The combination of the bastion node’s filesystem (/var/db/tang) and the boot drive for the host (initramfs image) contain all of the private keys necessary to decrypt the host’s OS drives. The OpenShift Data Foundation’s drives are encrypted with keys stored in the etcd database which uses the cluster nodes’ OS drives for storage. If the Tang server’s private keys are leaked, the security of the entire system can be bypassed. For this reason, encryption on the bastion node is very important. However, it is out of scope for this architecture implimentation and should be setup by the user when installing the operating system on the bastion node.
There are only two network requirements for a Faros deployed cluster. One uplink/WAN connection to the bastion node and a layer 2 switch connecting all of the nodes and management ports. The bastion node will act as a gateway for ingress and egress traffic. During install, the gateway can be configured in one of two ways:
NAT Gateway - Nodes outside of the cluster may use the bastion node as part of a static route to contact the cluster nodes directly. This is only recomended when the bastion node is connected to a trusted enterprise network as it allows direct access to the cluster nodes.
PAT Gateway - The bastion node will only forward traffic from the cluster network to the public network. The bastion node’s firewall will port forward the cluster services to make them available outside of the cluster. This is safer because only the bastion node is reachable from outside of the cluster. This configuration is very similar in function to a consumer router.
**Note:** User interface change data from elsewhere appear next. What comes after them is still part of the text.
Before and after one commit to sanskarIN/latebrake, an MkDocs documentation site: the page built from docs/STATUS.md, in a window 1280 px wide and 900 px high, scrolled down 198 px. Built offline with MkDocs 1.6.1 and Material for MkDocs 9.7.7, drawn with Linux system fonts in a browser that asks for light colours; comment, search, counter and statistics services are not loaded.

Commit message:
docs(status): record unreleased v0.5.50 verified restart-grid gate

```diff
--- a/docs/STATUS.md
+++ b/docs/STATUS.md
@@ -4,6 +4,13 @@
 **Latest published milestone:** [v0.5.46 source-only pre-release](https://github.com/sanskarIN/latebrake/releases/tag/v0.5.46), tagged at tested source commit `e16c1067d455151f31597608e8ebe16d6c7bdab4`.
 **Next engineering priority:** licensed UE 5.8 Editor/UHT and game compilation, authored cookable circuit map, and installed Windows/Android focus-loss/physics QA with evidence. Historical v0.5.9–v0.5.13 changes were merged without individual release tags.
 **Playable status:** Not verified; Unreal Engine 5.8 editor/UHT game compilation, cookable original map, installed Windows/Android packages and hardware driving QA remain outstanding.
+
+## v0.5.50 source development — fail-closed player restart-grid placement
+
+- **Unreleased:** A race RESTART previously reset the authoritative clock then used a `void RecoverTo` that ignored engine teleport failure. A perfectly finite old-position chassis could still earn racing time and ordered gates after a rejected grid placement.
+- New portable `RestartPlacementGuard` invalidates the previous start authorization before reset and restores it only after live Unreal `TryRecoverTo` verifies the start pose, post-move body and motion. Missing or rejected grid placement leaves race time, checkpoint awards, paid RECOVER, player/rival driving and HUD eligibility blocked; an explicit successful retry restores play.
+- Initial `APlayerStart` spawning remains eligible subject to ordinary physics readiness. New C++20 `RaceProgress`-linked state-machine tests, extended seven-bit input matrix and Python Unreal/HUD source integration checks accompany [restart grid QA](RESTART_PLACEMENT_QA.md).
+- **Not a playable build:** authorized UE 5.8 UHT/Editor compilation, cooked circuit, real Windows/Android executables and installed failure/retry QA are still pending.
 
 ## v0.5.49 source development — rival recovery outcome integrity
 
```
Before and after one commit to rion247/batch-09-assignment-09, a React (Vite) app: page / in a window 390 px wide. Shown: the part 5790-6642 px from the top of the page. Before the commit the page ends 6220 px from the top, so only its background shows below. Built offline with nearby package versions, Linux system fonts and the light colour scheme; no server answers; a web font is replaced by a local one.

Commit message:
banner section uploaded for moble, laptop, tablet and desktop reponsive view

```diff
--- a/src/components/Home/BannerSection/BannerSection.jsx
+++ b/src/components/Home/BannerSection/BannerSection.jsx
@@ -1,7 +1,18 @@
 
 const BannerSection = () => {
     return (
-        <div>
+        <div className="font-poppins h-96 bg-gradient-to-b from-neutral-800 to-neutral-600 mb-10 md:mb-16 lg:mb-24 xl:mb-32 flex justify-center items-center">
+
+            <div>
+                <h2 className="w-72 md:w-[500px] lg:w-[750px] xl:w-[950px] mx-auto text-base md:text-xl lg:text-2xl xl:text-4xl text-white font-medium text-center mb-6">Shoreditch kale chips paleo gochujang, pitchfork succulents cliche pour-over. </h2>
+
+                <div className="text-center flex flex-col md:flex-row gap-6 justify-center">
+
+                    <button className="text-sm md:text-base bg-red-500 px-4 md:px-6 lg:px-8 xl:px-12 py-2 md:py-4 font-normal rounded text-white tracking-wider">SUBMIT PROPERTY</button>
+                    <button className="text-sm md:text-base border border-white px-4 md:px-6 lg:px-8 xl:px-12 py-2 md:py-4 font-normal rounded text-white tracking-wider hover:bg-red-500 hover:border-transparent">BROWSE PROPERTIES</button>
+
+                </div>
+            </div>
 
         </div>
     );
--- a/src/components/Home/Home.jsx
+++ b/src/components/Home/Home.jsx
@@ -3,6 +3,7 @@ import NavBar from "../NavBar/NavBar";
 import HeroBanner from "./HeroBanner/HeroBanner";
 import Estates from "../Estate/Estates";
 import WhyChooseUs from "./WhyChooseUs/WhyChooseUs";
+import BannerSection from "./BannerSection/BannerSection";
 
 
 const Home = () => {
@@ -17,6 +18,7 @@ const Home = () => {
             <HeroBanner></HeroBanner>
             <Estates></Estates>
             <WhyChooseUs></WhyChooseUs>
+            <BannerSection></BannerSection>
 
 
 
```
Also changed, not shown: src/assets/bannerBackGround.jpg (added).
Setting up a cluster requires a DNS domain and a cluster name. The cluster will be configured to use a subdomain of *.CLUSTER_NAME.CLUSTER_DOMAIN. For example, if your cluster name is edge and your cluster domain is example.com, then your bastion node would have a FQDN of bastion.edge.example.com. If you would like your cluster to be reachable externally (usually desired, but not necessary), you must have the ability to create DNS records in the DNS zone that defines your domain. It is not required to edit the DNS zone until the installation is complete.
In order to contact the cluster externally, you must be able to create 3 public DNS A records: